The central plot of Aavesham revolves around a classic 'fish-out-of-water scenario,' wherein three college students find themselves entangled in unexpected circumstances. Debutants Hipzter, Mithun Jai Sankar, and Roshan Shanavas portray these students who inadvertently become entwined with the mobster Rangan. Ego with college seniors leads them to Rangan, but from there, they become ensnared in a series of absurd situations that even jeopardize their lives. Madhavan skilfully ensures that his seemingly hollow plot is elevated by entertaining absurd humour and outlandish scenarios that defy logic and reason. Throughout, the film maintains a light-hearted tone while exploring themes of power struggles and the complexities of everyday existence.

Friendship between a mob boss and his henchmen, or a ragtag group of misfits thrown together by circumstance, are common tropes in successful mobster comedies. In Aavesham, audiences will encounter both of these scenarios. Sajin Gopu delivers a stellar performance as Rangan’s henchman, Amban, whose costume evokes memories of Vikraman from Balarama’s Maayavi comics.

The film's first half is tightly edited, but there is a noticeable dip in pace during the initial portions of the second half. Additionally, there are moments where this reviewer felt somewhat detached from the tensions experienced by the trio. But towards the climax, the film once again gets charged up and takes the audience on a rollercoaster ride into the world of madness exhibited by Rangan. FaFa, as a performer, brings out his complete form only in those climax portions.

The script contains multiple clichéd moments. However, Madhavan cleverly covers these cliches with witty one-liners and banter, and FaFa’s “Eda Mone” catchphrase is likely to earn an iconic place in Malayalam pop culture. Even when the film takes several freakish turns, the filmmaker abstains from any kind of forced or slapstick comedy elements. Instead, it is in the dialogues crackling with energy and wit that Madhavan puts his trust to engage the audience. On multiple occasions, the film builds up an emotional scene and then eases the audience with light comedy.

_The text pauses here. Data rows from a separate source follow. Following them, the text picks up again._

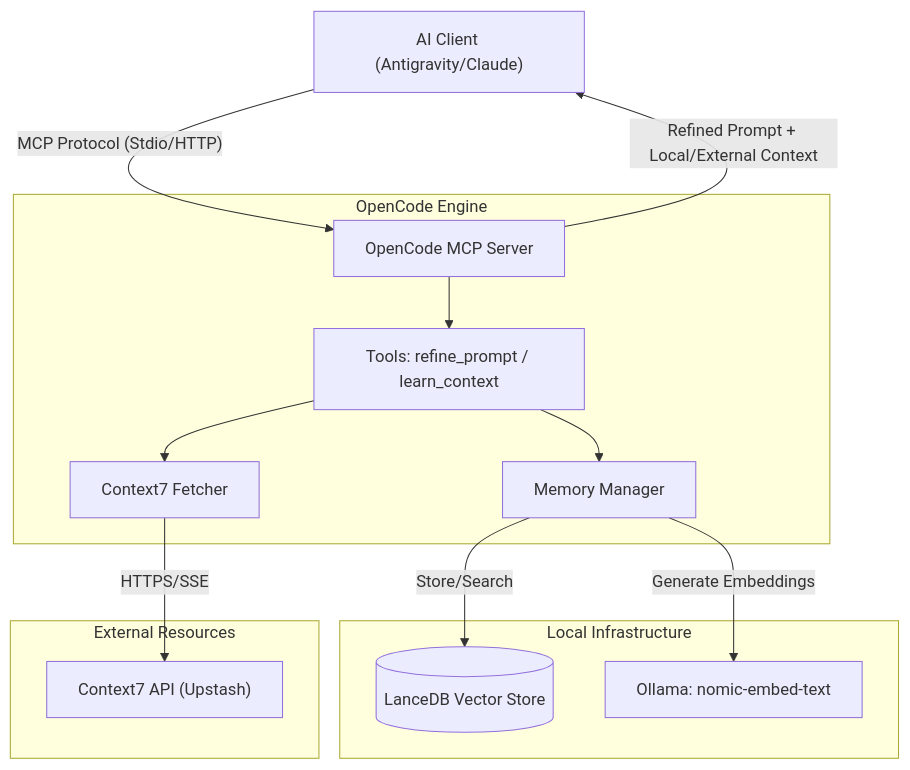
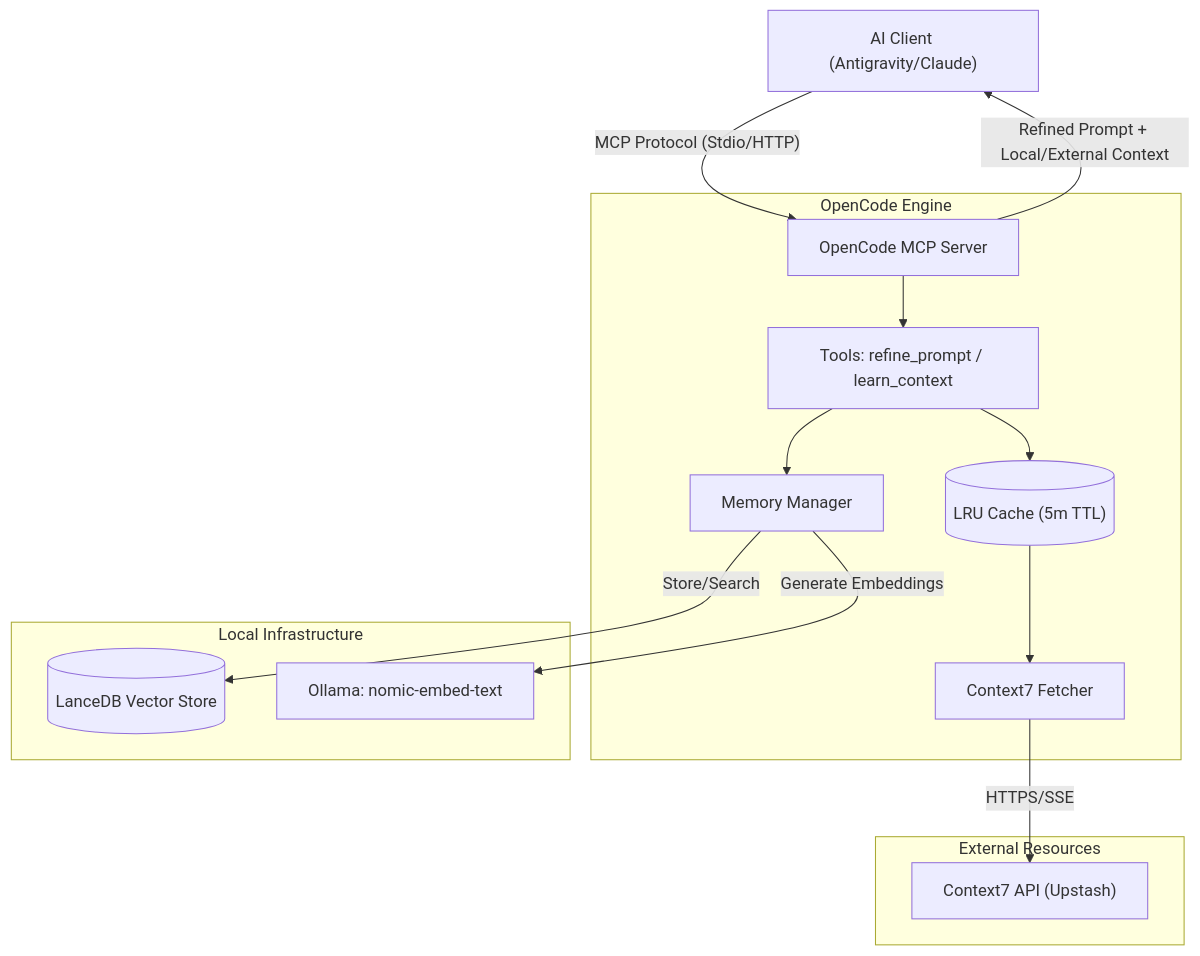
Before and after one commit to marlondivino/open-code-as-mcp: the first of 2 diagrams in README.md, drawn with Mermaid. The commit also changed other lines of this file and 3 other files, not shown here.

````diff
--- a/README.md
+++ b/README.md
@@ -35,21 +37,22 @@
 ```mermaid
 graph TD
     Client["AI Client (Antigravity/Claude)"] -- "MCP Protocol (Stdio/HTTP)" --> Server["OpenCode MCP Server"]
 
     subgraph "OpenCode Engine"
         Server --> Tools["Tools: refine_prompt / learn_context"]
         Tools --> Memory["Memory Manager"]
-        Tools --> Docs["Context7 Fetcher"]
+        Tools --> Cache[("LRU Cache (5m TTL)")]
+        Cache --> Docs["Context7 Fetcher"]
     end
 
     subgraph "Local Infrastructure"
         Memory -- "Store/Search" --> LDB[("LanceDB Vector Store")]
         Memory -- "Generate Embeddings" --> OLL["Ollama: nomic-embed-text"]
     end
 
     subgraph "External Resources"
         Docs -- "HTTPS/SSE" --> C7["Context7 API (Upstash)"]
     end
 
     Server -- "Refined Prompt + Local/External Context" --> Client
 ```
````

Mashar Hamsa’s costume designs and Chethan Dsouza’s action choreography deserve praise, showcasing excellence on the technical side. Sushin Shyam delivers energy-pumping soundtracks, while Samir Thahir vividly captures the transition from thug life to the Insta reel life of Rangan.

The film maintains a celebratory mood from beginning to end, catering primarily to a youthful audience. Female characters and elements of romance or love are almost non-existent, with the plot heavily invested in male ego and adrenaline rushes. Aavesham is adorned with references from a variety of films, ranging from the iconic Hollywood film The Shining to Madhavan’s debut film, Romancham.

Final Thoughts: If you're in search of a drama adhering to the confines of realism, Aavesham may not be the right pick for you. However, if your intention is to just chill and celebrate in this festival season, the movie won’t disappoint. 

Movie: Aavesham

Director: Jithu Madhavan

Cast: Fahadh Faasil, Mithun Jai Sankar, Roshan Shanavas

Rating: 3.5/5

Join our WhatsApp Channel to get the latest news, exclusives and videos on WhatsApp

*Articles appearing as INFOCUS/THE WEEK FOCUS are marketing initiatives